Search This Blog


Sunday, September 4, 2011

Warren Buffett is wrong and so are you

Warren Buffett may genuinely believe that paying more taxes is the right thing to do. I don't know, I'm not a mind reader. But it is also likely he says this because he only wants to pretend he cares. After all, he could donate his wealth to the government or to those in need...right now...rather then when he's dead and no longer has a use for it.

It is also a possibility that he's advocating higher personal income taxes and higher capital gains taxes to protect the wealth he's already accumulated. One of the best ways to protect your wealth is to make sure there isn't competition and that means taking the income from others that could be used to create new wealth. After all, he's not actually advocating a tax on wealth - just income, however earned.

Again, I don't know Buffett's motivations... I just know he's wrong.

Defending Warren Buffett's claim that his receptionist pays more as a percentage of her income in taxes than he does, Gerald Swanson (a self proclaimed former employee at the U.S. Treasury) writes in the Reno Gazette Journal,

Tax on capital is 15 percent. Earned income: W-2 wages are taxed 15.3 percent (Social Security/Medicare) and income tax 10 percent to 35 percent. Combined tax on earned income at lowest level is 15.3 plus 10 equals 25.3 percent, and tax at the top marginal rate is 15.3 plus 35 equals 50.3 percent. 
Earned income is taxed more than three times as much as capital.

First, the capital gains tax is in fact 15 percent on income earned from dividends. Dividends are a share of the profits paid out to shareholders of corporations. However, dividends are paid on post-tax profits. The corporate income tax in the United States goes as high as 38 percent. In other words, the corporation pays an income tax then hands a portion of the profits over to shareholders who turn around and pay yet more taxes on the income.

Second, Gerald's math is rather ironic. The payroll tax is indeed 15.3 percent if you employ yourself. If you are employed by someone else then you pay 7.65 percent of your income and the employer pays the other half. Technically, the employee sees their income drop by 15.3 percent. Additionally, the bulk of this tax only occurs on about the first $105,000 of income. Of course, Gerald ignores this in his math.

That said, you don't assume a total personal income for the receptionist of $30,000 and a 15.3 percent payroll tax, because the payroll tax is actually 7.65 percent of her income. The other half is paid by the employer. If Gerald wants to use the 15.3 percent combined individual and employer contributions on the payroll tax he has got to add that employer contribution back into the receptionists income.
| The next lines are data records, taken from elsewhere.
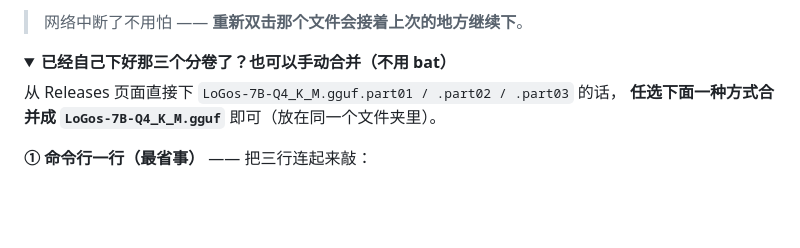
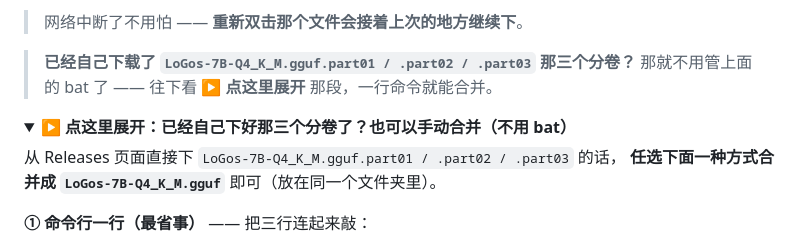
Before and after one commit to Rapace7/InfiniGo, a Markdown page: README.md, the part around the change. GitHub-like rendering; folded sections open; blank space fills up the shorter version.

```diff
--- a/README.md
+++ b/README.md
@@ -182,8 +182,11 @@ RapaceGo/
 
 > 网络中断了不用怕 —— **重新双击那个文件会接着上次的地方继续下**。
 
+> **已经自己下载了 `LoGos-7B-Q4_K_M.gguf.part01 / .part02 / .part03` 那三个分卷？**
+> 那就不用管上面的 bat 了 —— 往下看 **▶ 点这里展开** 那段，一行命令就能合并。
+
 <details>
-<summary><b>已经自己下好那三个分卷了？也可以手动合并（不用 bat）</b></summary>
+<summary><b>▶ 点这里展开：已经自己下好那三个分卷了？也可以手动合并（不用 bat）</b></summary>
 
 从 Releases 页面直接下 `LoGos-7B-Q4_K_M.gguf.part01 / .part02 / .part03` 的话，
 **任选下面一种方式合并成 `LoGos-7B-Q4_K_M.gguf`** 即可（放在同一个文件夹里）。
```
Also changed, not shown: README.en.md (+5 -1 lines).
He doesn't do that, he just ignores it on order to overstate the taxes she might pay.

Quick, cover your ears, don't listen to this Buffett!

Third - math time. Gerald argues that the combined payroll tax and top marginal tax rate (note Gerald ignores the $3,700 single exemptions, $5,800 standard deduction and the fact that the payroll tax falls to 2.9 percent after the first $105,000 of income) = 50.3 percent. He concludes this is 3 times higher than the capital gains tax. But when you take into account the capital gains is double taxed (once as a corporate profit and again as a capital gain) then the tax is 53 percent.
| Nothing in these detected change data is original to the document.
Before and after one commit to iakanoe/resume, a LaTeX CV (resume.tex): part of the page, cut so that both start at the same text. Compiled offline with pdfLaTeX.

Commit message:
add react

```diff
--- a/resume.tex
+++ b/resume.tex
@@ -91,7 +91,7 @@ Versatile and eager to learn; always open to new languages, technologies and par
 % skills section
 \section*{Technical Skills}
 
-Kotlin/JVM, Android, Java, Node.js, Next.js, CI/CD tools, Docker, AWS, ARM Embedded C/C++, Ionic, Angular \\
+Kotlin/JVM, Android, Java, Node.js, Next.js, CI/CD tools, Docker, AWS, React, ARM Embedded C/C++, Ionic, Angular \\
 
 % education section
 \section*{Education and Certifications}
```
In other words, the capital gain could be as high as 53 percent while the $30,000 a year receptionist pays 25 percent - less deductions. That said, doing the taxes properly  (assuming she's single and has no dependents) means the receptionist would actually be paying about 18.7 percent of her income in taxes plus the employers contribution of the payroll tax.

Next, Warren Buffett isn't talking about a wealth tax, as Gerald seems to imply. Warren Buffett is talking about increasing personal income taxes and capital gains taxes. A capital gains tax is not a tax on accumulated wealth (the billions Warren Buffett already has) but rather the millions he makes from the billions he owns. This is why I'm suspicious of Mr. Buffett - he's already made it and by increasing taxes it makes it harder for others to challenge him or his empire. I could be entirely wrong, but this is a red flag for me.
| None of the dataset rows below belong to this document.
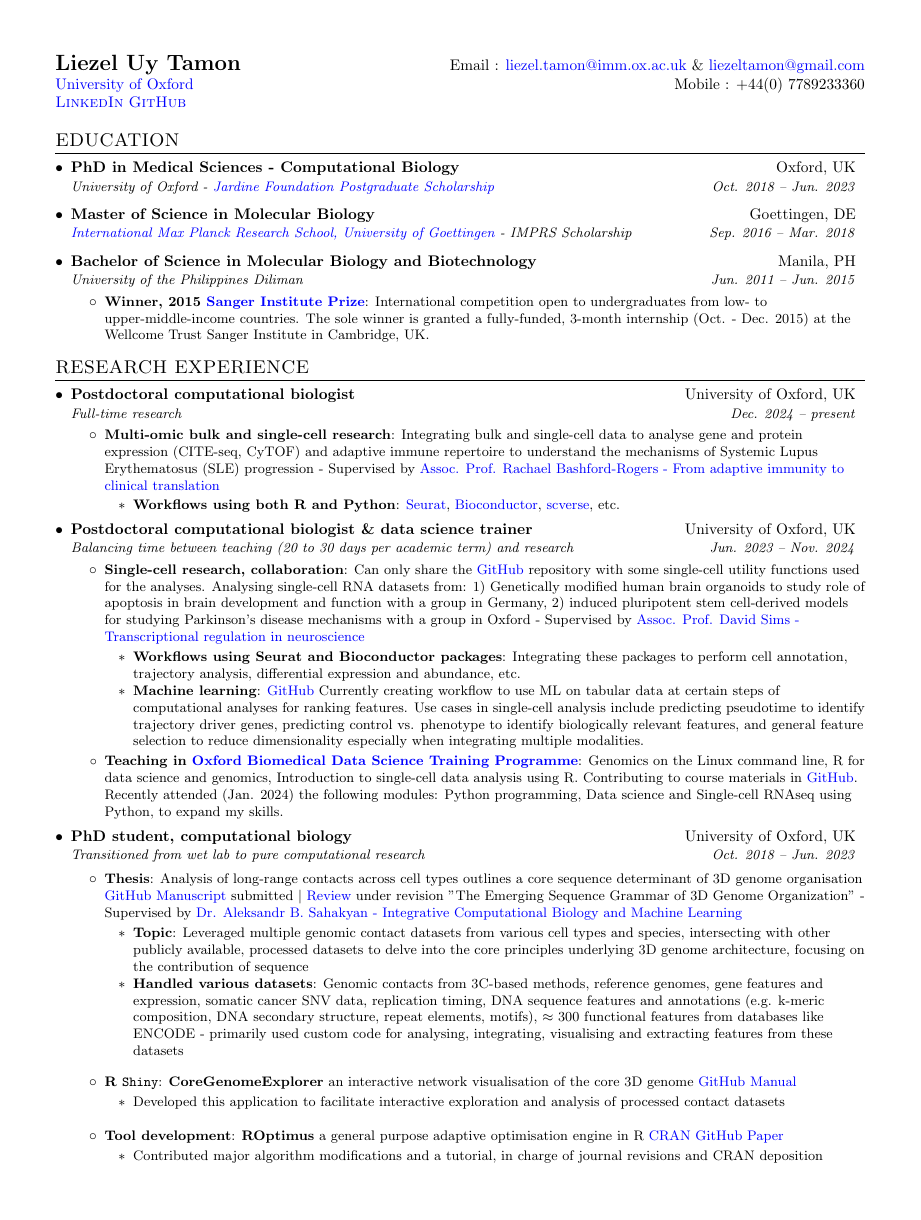
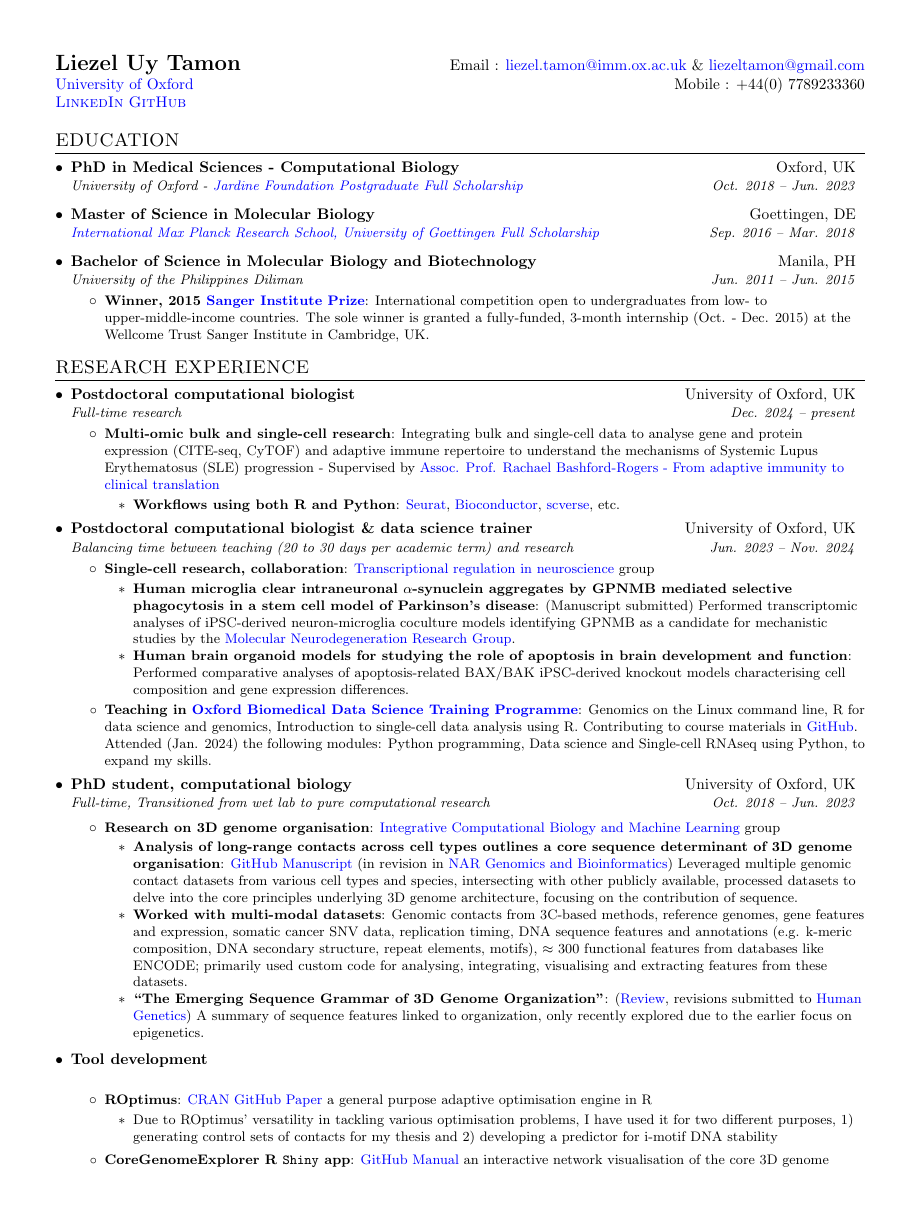
Before and after one commit to liezeltamon/cv-latest, a LaTeX document (main.tex): page 1 of 2 before the commit and page 1 of 3 after it. Compiled offline with pdfLaTeX.

Commit message:
Start restructuring to give more information about research and at the same time adding at the end a summary of skills learned from those experiences

```diff
--- a/main.tex
+++ b/main.tex
@@ -15,7 +15,6 @@
 }
 
 \usepackage{latexsym}
-\usepackage[empty]{fullpage}
 \usepackage{titlesec}
 \usepackage{marvosym}
 \usepackage[usenames,dvipsnames]{color}
@@ -108,10 +107,10 @@
   \resumeSubHeadingListStart
     \resumeSubheading
       {PhD in Medical Sciences - Computational Biology}{Oxford, UK}
-      {University of Oxford - \href{https://www.jardines.com/en/sustainability/our-strategy/shaping-social-inclusion/jardine-foundation?tab=scholarship-schemes}{Jardine Foundation Postgraduate Scholarship}}{Oct. 2018 -- Jun. 2023}
+      {University of Oxford - \href{https://www.jardines.com/en/sustainability/our-strategy/shaping-social-inclusion/jardine-foundation?tab=scholarship-schemes}{Jardine Foundation Postgraduate Full Scholarship}}{Oct. 2018 -- Jun. 2023}
     \resumeSubheading
       {Master of Science in Molecular Biology}{Goettingen, DE}
-      {\href{https://uni-goettingen.de/en/663690.html}{International Max Planck Research School, University of Goettingen} - IMPRS Scholarship}{Sep. 2016 -- Mar. 2018}
+      {\href{https://uni-goettingen.de/en/663690.html}{International Max Planck Research School, University of Goettingen Full Scholarship}}{Sep. 2016 -- Mar. 2018}
       \resumeSubheading
       {Bachelor of Science in Molecular Biology and Biotechnology}{Manila, PH}
       {University of the Philippines Diliman}{Jun. 2011 -- Jun. 2015}
@@ -137,27 +136,42 @@
         \resumeSubheading
         {Postdoctoral computational biologist \& data science trainer}{University of Oxford, UK}{Balancing time between teaching (20 to 30 days per academic term) and research}{Jun. 2023 -- Nov. 2024}
             \resumeItemListStart
-                \resumeItem{Single-cell research, collaboration} {Can only share the \href{https://github.com/liezeltamon/utils/tree/main/R}{GitHub} repository with some single-cell utility functions used for the analyses. Analysing single-cell RNA datasets from: 1) Genetically modified human brain organoids to study role of apoptosis in brain development and function with a group in Germany, 2) induced pluripotent stem cell-derived models for studying Parkinson's disease mechanisms with a group in Oxford - Supervised by \href{https://www.rdm.ox.ac.uk/people/david-sims}{Assoc. Prof. David Sims - Transcriptional regulation in neuroscience}}
-                    \begin{itemize}
-                        \resumeItem {Workflows using Seurat and Bioconductor packages}{Integrating these packages to perform cell annotation, trajectory analysis, differential expression and abundance, etc.}
-                        \resumeItem {Machine learning}{\href{https://github.com/liezeltamon/ml-tabular}{GitHub} Currently creating workflow to use ML on tabular data at certain steps of computational analyses for ranking features. Use cases in single-cell analysis include predicting pseudotime to identify trajectory driver genes, predicting control vs. phenotype to identify biologically relevant features, and general feature selection to reduce dimensionality especially when integrating multiple modalities.}
-                    \end{itemize}
-                \resumeItem{Teaching in \href{https://www.imm.ox.ac.uk/research/units-and-centres/mrc-wimm-centre-for-computational-biology/training/oxford-biomedical-data-science-training-programme}{Oxford Biomedical Data Science Training Programme}}{Genomics on the Linux command line, R for data science and genomics, Introduction to single-cell data analysis using R. Contributing to course materials in {\href{https://github.com/kevinrue/OBDS_slides}{GitHub}}. Recently attended (Jan. 2024) the following modules: Python programming, Data science and Single-cell RNAseq using Python, to expand my skills.}
+                \resumeItem{Single-cell research, collaboration} {\href{https://www.rdm.ox.ac.uk/people/david-sims}{Transcriptional regulation in neuroscience} group}
+                %Can only share the \href{https://github.com/liezeltamon/utils/tree/main/R}{GitHub} repository with some single-cell utility functions used for the analyses. Analysing single-cell RNA datasets from: 1) Genetically modified human brain organoids to study role of apoptosis in brain development and function with a group in Germany, 2) induced pluripotent stem cell-derived models for studying Parkinson's disease mechanisms with a group in Oxford - Supervised by \href{https://www.rdm.ox.ac.uk/people/david-sims}{Assoc. Prof. David Sims - Transcriptional regulation in neuroscience}
+                \begin{itemize}
+                    \resumeItem{Human microglia clear intraneuronal $\alpha$-synuclein aggregates by GPNMB mediated selective phagocytosis in a stem cell model of Parkinson’s disease}{(Manuscript submitted) Performed transcriptomic analyses of iPSC-derived neuron-microglia coculture models identifying GPNMB as a candidate for  mechanistic studies by the \href{https://www.ndcn.ox.ac.uk/research/molecular-neurodegeneration-research-group}{Molecular Neurodegeneration Research Group}.}
+                    \resumeItem{Human brain organoid models for studying the role of apoptosis in brain development and function}{Performed comparative analyses of apoptosis-related BAX/BAK iPSC-derived knockout models characterising cell composition and gene expression differences.}
+                \end{itemize}
+                \resumeItem{Teaching in \href{https://www.imm.ox.ac.uk/research/units-and-centres/mrc-wimm-centre-for-computational-biology/training/oxford-biomedical-data-science-training-programme}{Oxford Biomedical Data Science Training Programme}}{Genomics on the Linux command line, R for data science and genomics, Introduction to single-cell data analysis using R. Contributing to course materials in {\href{https://github.com/kevinrue/OBDS_slides}{GitHub}}. Attended (Jan. 2024) the following modules: Python programming, Data science and Single-cell RNAseq using Python, to expand my skills.}
                  %\resumeItem{Applying ML/DL algorithms to address dementia-related diseases (Jul. 2024 -- present) \href{https://github.com/liezeltamon/ml-wearable-data}{GitHub}}{Volunteering with the \href{https://www.psych.ox.ac.uk/team/alejo-nevado-holgado}{A.I. and bioinformatics applied to mental health} group in Oxford to develop my skills in effectively utilising these methods; currently working with UK Biobank data}
             \resumeItemListEnd
         \resumeSubheading
-        {PhD student, computational biology}{University of Oxford, UK}{Transitioned from wet lab to pure computational research}{Oct. 2018 -- Jun. 2023}
+        {PhD student, computational biology}{University of Oxford, UK}{Full-time, Transitioned from wet lab to pure computational research}{Oct. 2018 -- Jun. 2023}
 
             \resumeItemListStart
-                \resumeItem{Thesis}{Analysis of long-range contacts across cell types outlines a core sequence determinant of 3D genome organisation \href{https://github.com/SahakyanLab/GenomicContactDynamics}{GitHub} \href{https://www.biorxiv.org/content/10.1101/2025.03.16.643527v1}{Manuscript} submitted $|$ \href{https://drive.google.com/file/d/1UM0ED34OYEIu4JmoW4s1DxhPyEq6vtuD/view?usp=share_link}{Review} under revision "The Emerging Sequence Grammar of 3D Genome Organization" - Supervised by \href{https://www.imm.ox.ac.uk/research/research-groups/sahakyan-group-integrative-computational-biology-and-machine-learning}{Dr. Aleksandr B. Sahakyan - Integrative Computational Biology and Machine Learning}}
+                \resumeItem{Research on 3D genome organisation}{\href{https://github.com/SahakyanLab}{Integrative Computational Biology and Machine Learning} group}
                     \begin{itemize}
-                        \resumeItem {Topic}{Leveraged multiple genomic contact datasets from various cell types and species, intersecting with other publicly available, processed datasets to delve into the core principles underlying 3D genome architecture, focusing on the contribution of sequence}
-                        \resumeItem {Handled various datasets}{Genomic contacts from 3C-based methods, reference genomes, gene features and expression, somatic cancer SNV data, replication timing, DNA sequence features and annotations (e.g. k-meric composition, DNA secondary structure, repeat elements, motifs), $\approx$ 300 functional features from databases like ENCODE - primarily used custom code for analysing, integrating, visualising and extracting features from these datasets}
+                        \resumeItem{Analysis of long-range contacts across cell types outlines a core sequence determinant of 3D genome organisation}{\href{https://github.com/SahakyanLab/GenomicContactDynamics}{GitHub} \href{https://www.biorxiv.org/content/10.1101/2025.03.16.643527v1}{Manuscript} (in revision in \href{https://academic.oup.com/nargab}{NAR Genomics and Bioinformatics}) Leveraged multiple genomic contact datasets from various cell types and species, intersecting with other publicly available, processed datasets to delve into the core principles underlying 3D genome architecture, focusing on the contribution of sequence.}
+                        \resumeItem{Worked with multi-modal datasets}{Genomic contacts from 3C-based methods, reference genomes, gene features and expression, somatic cancer SNV data, replication timing, DNA sequence features and annotations (e.g. k-meric composition, DNA secondary structure, repeat elements, motifs), $\approx$ 300 functional features from databases like ENCODE; primarily used custom code for analysing, integrating, visualising and extracting features from these datasets.}
+                        \resumeItem{``The Emerging Sequence Grammar of 3D Genome Organization"}{({\href{https://drive.google.com/file/d/1UM0ED34OYEIu4JmoW4s1DxhPyEq6vtuD/view?usp=share_link}{Review}, revisions submitted to \href{https://link.springer.com/journal/439}{Human Genetics}}) A summary of sequence features linked to organization, only recently explored due to the earlier focus on epigenetics.}
                     \end{itemize}
             \resumeItemListEnd
 
+            %\resumeItemListStart
+            %    \resumeItem{R \texttt{Shiny}}{\textbf{CoreGenomeExplorer} an interactive network visualisation of the core 3D genome \href{https://github.com/liezeltamon/CoreGenomeExplorerLite}{GitHub} \href{https://drive.google.com/file/d/1gJW8q0Cp_I4p2ohbhuEblBcPgDbJfKKj/view?usp=share_link}{Manual}}
+            %        \begin{itemize}
+            %            \item {Developed this application to facilitate interactive exploration and analysis of processed contact datasets}
+            %        \end{itemize}
+            %\resumeItemListEnd
+        \resumeSubheading
+        {Tool development}{}{}{}
             \resumeItemListStart
-                \resumeItem{R \texttt{Shiny}}{\textbf{CoreGenomeExplorer} an interactive network visualisation of the core 3D genome \href{https://github.com/liezeltamon/CoreGenomeExplorerLite}{GitHub} \href{https://drive.google.com/file/d/1gJW8q0Cp_I4p2ohbhuEblBcPgDbJfKKj/view?usp=share_link}{Manual}}
+                \resumeItem{\textbf{ROptimus}}{\href{https://cran.r-project.org/web/packages/ROptimus/index.html}{CRAN} \href{https://github.com/SahakyanLab/ROptimus}{GitHub} \href{https://academic.oup.com/bioinformatics/article/39/5/btad292/7152277}{Paper} a general purpose adaptive optimisation engine in R}
+                    \begin{itemize}
+                        \item{Due to ROptimus' versatility in tackling various optimisation problems, I have used it for two different purposes, 1) generating control sets of contacts for my thesis and 2) developing a predictor for i-motif DNA stability}
+                        %\item {Contributed major algorithm modifications and a tutorial, in charge of journal revisions and CRAN deposition}
+                    \end{itemize}
+                \resumeItem{\textbf{CoreGenomeExplorer} R \texttt{Shiny} app}{\href{https://github.com/liezeltamon/CoreGenomeExplorerLite}{GitHub} \href{https://drive.google.com/file/d/1gJW8q0Cp_I4p2ohbhuEblBcPgDbJfKKj/view?usp=share_link}{Manual} an interactive network visualisation of the core 3D genome}
                     \begin{itemize}
                         \item {Developed this application to facilitate interactive exploration and analysis of processed contact datasets}
                     \end{itemize}
@@ -166,6 +182,3 @@
             \resumeItemListStart
-                \resumeItem{Tool development}{\textbf{ROptimus} a general purpose adaptive optimisation engine in R \href{https://cran.r-project.org/web/packages/ROptimus/index.html}{CRAN} \href{https://github.com/SahakyanLab/ROptimus}{GitHub} \href{https://academic.oup.com/bioinformatics/article/39/5/btad292/7152277}{Paper}}
-                    \begin{itemize}
-                        \item {Contributed major algorithm modifications and a tutorial, in charge of journal revisions and CRAN deposition}
-                        \item {Due to ROptimus' versatility in tackling various optimisation problems, I have used it for two different purposes, 1) generating control sets of contacts for my thesis and 2) developing a predictor for i-motif DNA stability (described below)}
-                    \end{itemize}
+                \resumeItem {Machine learning}{\href{https://github.com/liezeltamon/ml-tabular}{GitHub} Currently creating workflow to use ML on tabular data at certain steps of computational analyses for ranking features. Use cases in single-cell analysis include predicting pseudotime to identify trajectory driver genes, predicting control vs. phenotype to identify biologically relevant features, and general feature selection to reduce dimensionality especially when integrating multiple modalities.}
+                \resumeItem{Modelling stability indicators of i-motif secondary structures \href{https://github.com/SahakyanLab/iMotif_dev}{GitHub} \href{https://doi.org/10.1002/anie.202016801}{Paper}}{Used different methods to predict stability indicators (i.e. melting temperature and pH transition midpoint) of i-motif-forming DNA sequences: 1) \textsc{Eureqa} for symbolic regression, 2) \texttt{ROptimus} to adapt a G-quadruplex predictor for i-motifs, 3) \texttt{caret} \href{https://github.com/liezeltamon/ml-lib}{GitHub} and \texttt{xgboost} R packages to implement gradient boosting}
@@ -178 +192,0 @@
-                        \item {Used an automated machine learning library, AutoGluon (useful for prediction tasks focused on ranking features based on importance), predicting cell-type variability/persistence of genomic contacts from sequence features \href{https://github.com/liezeltamon/predicting-contact-variability/tree/main}{GitHub}}
```
Also changed, not shown: main.tex (26 more changed lines).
Ah...a Buffett you can listen to without regret.

Next, in regards to deferring capital gains. I'm no tax expert - and by this point it should be clear Gerald Swanson isn't either. While it is possible to defer capital gains indefinitely, deferring the gains is not without its own costs. For example, one way to defer your capital gains tax is to lose money on other investments. Warren Buffett took some major losses in this recession so its easy to see why his capital gains tax would be lower than otherwise. It also isn't a surprise he's pro corporate bailout either. Another  way to defer capital gains is to make large contributions to charitable trusts. If you'd like to learn more talk to a CPA or a tax lawyer...just don't talk to Gerald Swanson.

Finally, the only reason Warren Buffett may pay less taxes as a percentage of his overall income is only because he a) misleads the public in regards to double taxation of capital gains income and/or 2) he pays CPAs and tax lawyers to keep his tax burden low.

UPDATE: Included the deduction and exemption amount and made a proper tax calculation that more accurately reflects what the receptionist might pay.

No comments:

Post a Comment